It was not meant as a joke.
Josh Greenbaum, a terrific analyst who makes his money consulting in the world of enterprise software, notes that free software of the sort offered by Google doesn't always work properly, and that companies who rely on free software get what they pay for.
There are lots of other examples of getting what you pay for: I recently went on Facebook to actually try to conduct some business (as opposed to the unrepentant socializing I normally use Facebook for.) That happened to be one of the moments Facebook was performing like one of the kids it was originally intended to server: balky, recalcitrant, and, in the end, largely useless for the function I was trying to get it to perform. I’ve seen Gmail do some similarly amazing things, not-ready-for-primetime things, including resetting my password randomly and being plain unavailable at the very moment I need it the most.

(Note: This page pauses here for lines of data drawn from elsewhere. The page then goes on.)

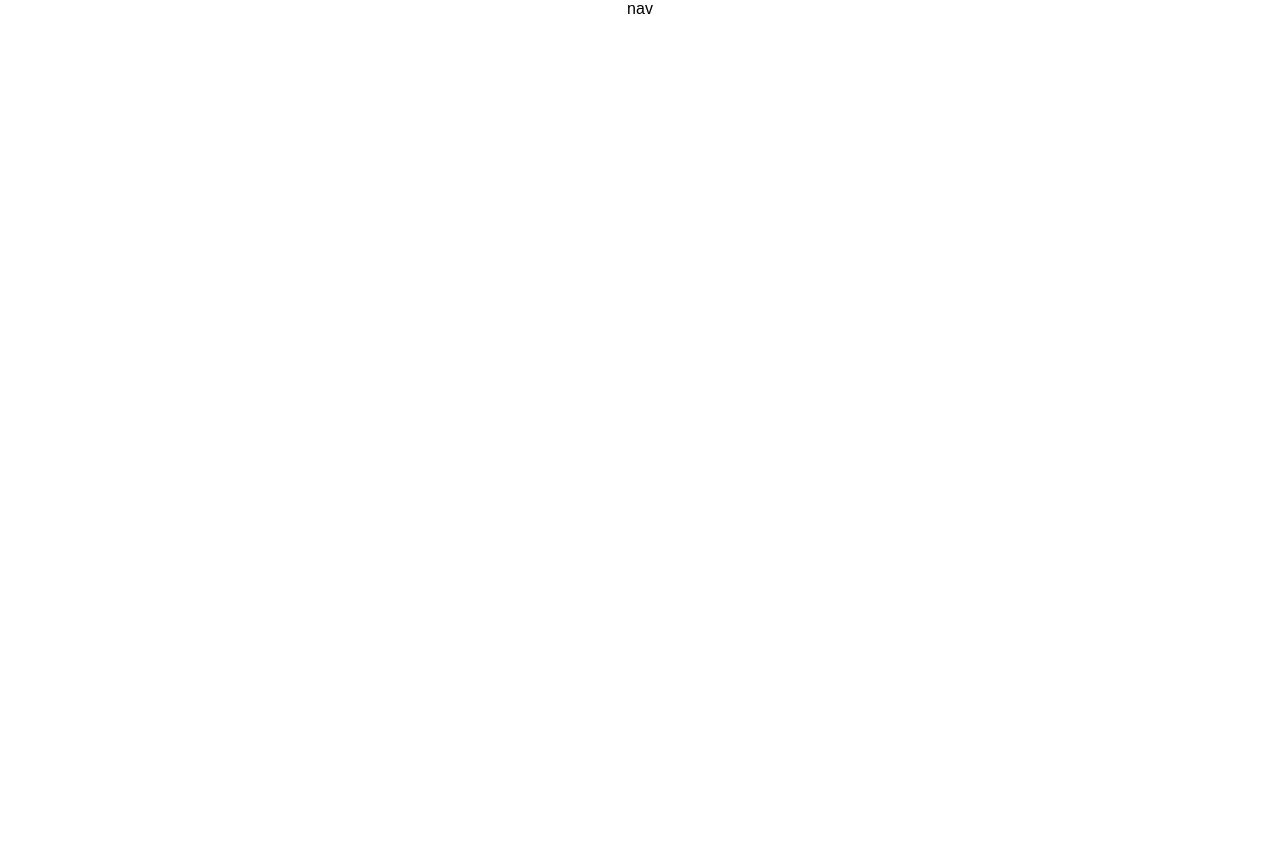
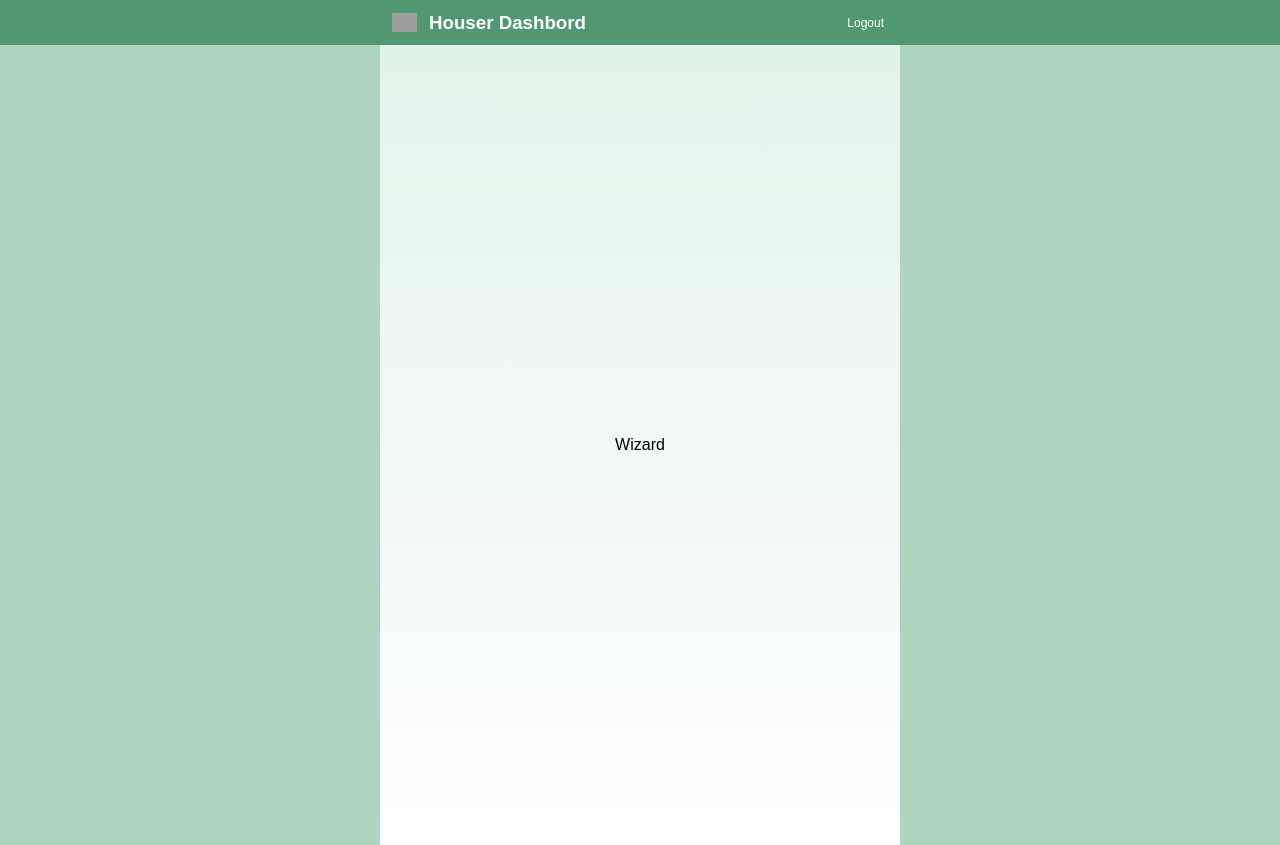
Before and after one commit to chasewdavis/sim-2, a React (Create React App) app: page /#/nav/wizard in a window 1280 px wide. Before the commit the page ends 800 px from the top, so only its background shows below. Built offline with nearby package versions, Linux system fonts and the light colour scheme; grey boxes are pictures that could not be loaded.

Commit message:
css routing dash

```diff
--- a/src/App.css
+++ b/src/App.css
@@ -1,28 +1,114 @@
 .App {
-  text-align: center;
+  /* text-align: center; */
 }
 
-.App-logo {
-  animation: App-logo-spin infinite 20s linear;
-  height: 80px;
+.login, .center_piece{
+  display: flex;
+  justify-content: center;
 }
 
-.App-header {
-  background-color: #222;
-  height: 150px;
-  padding: 20px;
-  color: white;
+.login img{
+  width:100px;
 }
 
-.App-title {
-  font-size: 1.5em;
+.login input{
+  border: 1px solid #afd4c0;
+  width: 70%;
+  height: 18px;
 }
 
-.App-intro {
-  font-size: large;
+.login_form, .form {
+  width: 520px;
+  display: flex;
+  flex-direction: column;
+  align-items: center;
+  justify-content: center;
+  height: 100vh
 }
 
-@keyframes App-logo-spin {
-  from { transform: rotate(0deg); }
-  to { transform: rotate(360deg); }
+.login_form{
+  background-color: white;
+  position: relative;
 }
+
+.form{
+  background: linear-gradient(180deg, #e2f3ea , #ffffff );
+}
+
+.login_form p {
+  position: relative;
+  left:-150px;
+  font-size: 12px;
+  margin-bottom:0px;
+}
+
+.login_buttons_div {
+  margin-top: 18px;
+  display: flex;
+  flex-direction: row;
+  justify-content: space-around;
+  align-items: center;
+  width: 33%;
+}
+
+.login button{
+  background-color: #8AEA92;
+  width:70px;
+  border:none;
+  border-radius: 2px;
+  height: 20px;
+}
+
+#dark_green{
+  background-color: #3b5249;
+  color:white;
+}
+
+.nav_bar{
+  width: 100vw;
+  height: 45px;
+  background-color: #519872;
+  display: flex;
+  justify-content: center;
+}
+
+.nav_center{
+  position: relative;
+  /* border:1px solid black; */
+  display: flex;
+  flex-direction: row;
+  flex-wrap: nowrap;
+  justify-content: flex-start;
+  align-items: center;
+  align-content: stretch;
+  width: 520px;
+  color:white;
+}
+
+.nav_center button{
+  position: absolute;
+  right:10px;
+  color:white;
+  background-color: rgba(0,0,0,0);
+  font-size:12px;
+  border:none;
+}
+
+.nav_center img{
+  margin:0 12px;
+  width:25px;
+}
+
+/* strong{
+  font-style:
+} */
+
+.white {
+  color:white;
+  text-decoration: none;
+}
+
+.black {
+  color:black;
+  text-decoration: none;
+}
--- a/src/components/Dash.js
+++ b/src/components/Dash.js
@@ -3,8 +3,10 @@ import React, { Component } from 'react';
 export default class Dash extends Component {
     render() {
         return (
-            <div>
+            <div className='center_piece'>
+                <div className='form'>
                 dash
+                </div>
             </div>
         )
     }
--- a/src/components/Login.js
+++ b/src/components/Login.js
@@ -1,10 +1,21 @@
 import React, { Component } from 'react';
+import {Link} from 'react-router-dom';
 
 export default class Login extends Component {
     render() {
         return (
-            <div>
-                log
+            <div className='login'>
+                <div className='login_form'>
+                    <img src='https://raw.githubusercontent.com/DevMountain/simulation-2/master/assets/auth_logo.png' alt='house'/>
+                    <p>Username</p>
+                    <input></input>
+                    <p>Password</p>
+                    <input type='password'></input>
+                    <div className='login_buttons_div'>
+                    <button><Link className='black' to='/nav/dash'>Login</Link></button>
+                    <button id='dark_green'><Link className='white' to='/nav/dash'>Register</Link></button>
+                    </div>
+                </div>
             </div>
         )
     }
--- a/src/components/Nav.js
+++ b/src/components/Nav.js
@@ -1,10 +1,17 @@
 import React, { Component } from 'react';
+import {Link} from 'react-router-dom';
 
 export default class Nav extends Component {
     render() {
         return (
             <div>
-                nav
+                <div className='nav_bar'>
+                    <div className='nav_center'>
+                    <img src='https://github.com/DevMountain/simulation-2/blob/master/assets/header_logo.png?raw=true' alt='header house' />
+                    <h3><strong>Houser</strong> Dashbord</h3>
+                    <button><Link className='white' to='/'>Logout</Link></button>
+                    </div>
+                </div>
                 {this.props.children}
             </div>
         )
--- a/src/components/wizard/WizFive.js
+++ b/src/components/wizard/WizFive.js
@@ -3,8 +3,10 @@ import React, { Component } from 'react';
 export default class WizFive extends Component {
     render() {
         return (
-            <div>
-                hi
+            <div className='center_piece'>
+                <div className='form'>
+                    five
+                </div>
             </div>
         )
     }
--- a/src/components/wizard/WizFour.js
+++ b/src/components/wizard/WizFour.js
@@ -3,8 +3,10 @@ import React, { Component } from 'react';
 export default class WizFour extends Component {
     render() {
         return (
-            <div>
-                four
+            <div className='center_piece'>
+                <div className='form'>
+                    four
+                </div>
             </div>
         )
     }
--- a/src/components/wizard/WizOne.js
+++ b/src/components/wizard/WizOne.js
@@ -3,8 +3,10 @@ import React, { Component } from 'react';
 export default class WizOne extends Component {
     render() {
         return (
-            <div>
-                one
+            <div className='center_piece'>
+                <div className='form'>
+                    One
+                </div>
             </div>
         )
     }
--- a/src/components/wizard/WizThree.js
+++ b/src/components/wizard/WizThree.js
@@ -3,8 +3,10 @@ import React, { Component } from 'react';
 export default class WizThree extends Component {
     render() {
         return (
-            <div>
-                three
+            <div className='center_piece'>
+                <div className='form'>
+                    three
+                </div>
             </div>
         )
     }
--- a/src/components/wizard/WizTwo.js
+++ b/src/components/wizard/WizTwo.js
@@ -3,8 +3,10 @@ import React, { Component } from 'react';
 export default class WizTwo extends Component {
     render() {
         return (
-            <div>
-                two
+            <div className='center_piece'>
+                <div className='form'>
+                   two
+                </div>
             </div>
         )
     }
--- a/src/components/wizard/Wizard.js
+++ b/src/components/wizard/Wizard.js
@@ -3,8 +3,10 @@ import React, { Component } from 'react';
 export default class Wizard extends Component {
     render() {
         return (
-            <div>
-                Wizard
+            <div className='center_piece'>
+                <div className='form'>
+                    Wizard
+                </div>
             </div>
         )
     }
--- a/src/index.css
+++ b/src/index.css
@@ -2,4 +2,5 @@ body {
   margin: 0;
   padding: 0;
   font-family: sans-serif;
+  background-color: #afd4c0;
 }
--- a/src/router.js
+++ b/src/router.js
@@ -16,7 +16,7 @@ export default (
         <Route path='/nav' render={() => (
                 <Nav>
                         <Route path='/nav/dash' component={Dash} />
-                        <Route path='/wizard' component={Wizard} />
+                        <Route path='/nav/wizard' component={Wizard} />
                         <Route path='/nav/wizone' component={WizOne} />
                         <Route path='/nav/wiztwo' component={WizTwo} />
                         <Route path='/nav/wizthree' component={WizThree} />
```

There are several problems with that position, one of which being that I've never seen Gmail behave the way Josh describes. Earlier in his post, Josh also described a glitch involving Google Calendar that could just as easily been user error--which is what SAP would have said if the problem had occurred on its watch.
Which brings me to the next problem with Josh's argument: enterprise software vendors have done such a good job of proving that you don't, in fact, get what you pay form that SaaS vendors like Salesforce.com have been able to bust into the market with unexpected ease by exploiting the foibles of licensed software vendors, and the anger they have engendered in their customers.
No doubt that free software has its issues--but so does software that companies pay for. Customers need to ask themselves which form of troubleshooting they'd rather pay for.